Chris Van Hollen, head of the Democratic campaign effort in the House, predicted Democrats would retain a House majority in the elections and renew their focus on job growth.
“There are a number of items on the agenda, and our focus will continue to be on moving the economy forward and jobs,” Van Hollen said, adding that Obama’s proposed infrastructure investment and business tax breaks would be fully paid for and would not add to the annual deficit of nearly $1.5 trillion.
“People are going to have to make some difficult decisions,” he said. “At the end of the day the deficit matters.”
Obama’s 10-year proposal includes tax write-offs for businesses, funding for infrastructure improvements and a tax credit for business research and development.
Van Hollen said Obama’s proposal for an infrastructure bank to finance improvement projects should be extended to the clean energy sector.
“There is a whole lot of capital on the sidelines that would be invested in more clean energy projects if we did more in the way of not just loan guarantees but low interest loans,” he said.
“China and some of these other countries are cleaning our clock when it comes to clean energy. This is a strategic decision we should make as a country.”
Republicans have been skeptical of Obama’s proposals, saying they are reluctant to back more spending after the $814 economic stimulus passed last year failed to spark a drop in unemployment.
Van Hollen questioned the Republican commitment to deficit reduction, however, given their support for extending expiring tax breaks for the wealthiest Americans that would cost $700 billion over 10 years.
“These guys want to add 700 billion to the deficit,” he said. Obama and Democrats have pushed a plan to extend tax cuts to those families making less than $250,000 a year while letting the lower rate for the wealthiest Americans expire.

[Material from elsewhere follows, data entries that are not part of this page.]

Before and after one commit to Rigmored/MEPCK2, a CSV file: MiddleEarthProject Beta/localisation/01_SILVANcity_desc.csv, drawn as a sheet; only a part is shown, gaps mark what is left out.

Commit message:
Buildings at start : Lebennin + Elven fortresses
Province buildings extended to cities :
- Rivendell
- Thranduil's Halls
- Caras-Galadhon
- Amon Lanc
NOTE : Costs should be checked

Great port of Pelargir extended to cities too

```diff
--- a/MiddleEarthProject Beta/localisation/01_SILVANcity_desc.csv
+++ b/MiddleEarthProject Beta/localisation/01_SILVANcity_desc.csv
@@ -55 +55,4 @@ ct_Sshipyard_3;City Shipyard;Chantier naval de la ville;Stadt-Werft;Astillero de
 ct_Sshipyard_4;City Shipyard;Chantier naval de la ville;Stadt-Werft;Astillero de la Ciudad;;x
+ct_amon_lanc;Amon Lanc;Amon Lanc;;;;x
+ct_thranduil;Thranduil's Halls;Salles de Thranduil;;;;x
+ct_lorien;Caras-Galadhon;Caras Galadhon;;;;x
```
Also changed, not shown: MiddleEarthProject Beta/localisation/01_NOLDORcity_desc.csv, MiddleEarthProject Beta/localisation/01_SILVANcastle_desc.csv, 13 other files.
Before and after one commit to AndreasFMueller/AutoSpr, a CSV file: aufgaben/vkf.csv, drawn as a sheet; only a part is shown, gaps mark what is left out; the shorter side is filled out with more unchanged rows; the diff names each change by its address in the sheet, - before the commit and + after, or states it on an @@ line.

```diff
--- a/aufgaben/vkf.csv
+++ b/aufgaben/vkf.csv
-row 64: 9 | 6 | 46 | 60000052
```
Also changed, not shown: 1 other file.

Van Hollen acknowledged the difficult political environment for Democrats, who are struggling against a tide of voter unhappiness with Obama’s agenda, the stuttering economy and persistent high unemployment.
Republicans are threatening to seize control of the House and perhaps even the Senate in November’s elections, a switch that would slam the brakes on Obama’s agenda.
But Van Hollen said Democrats will retain a majority in the House as voters learn more about the Republican agenda, which he said was the same as the policies of former President George W. Bush.
“I think we’re going to discover that whatever serious plans they put out on an agenda are a Xerox copy of Bush’s economic agenda,” he said of the plan by House Republicans to unveil their legislative agenda on Thursday. “I think it’s going to be the Bush economic agenda on steroids.”
Additional reporting by Andy Sullivan; Editing by Leslie Adler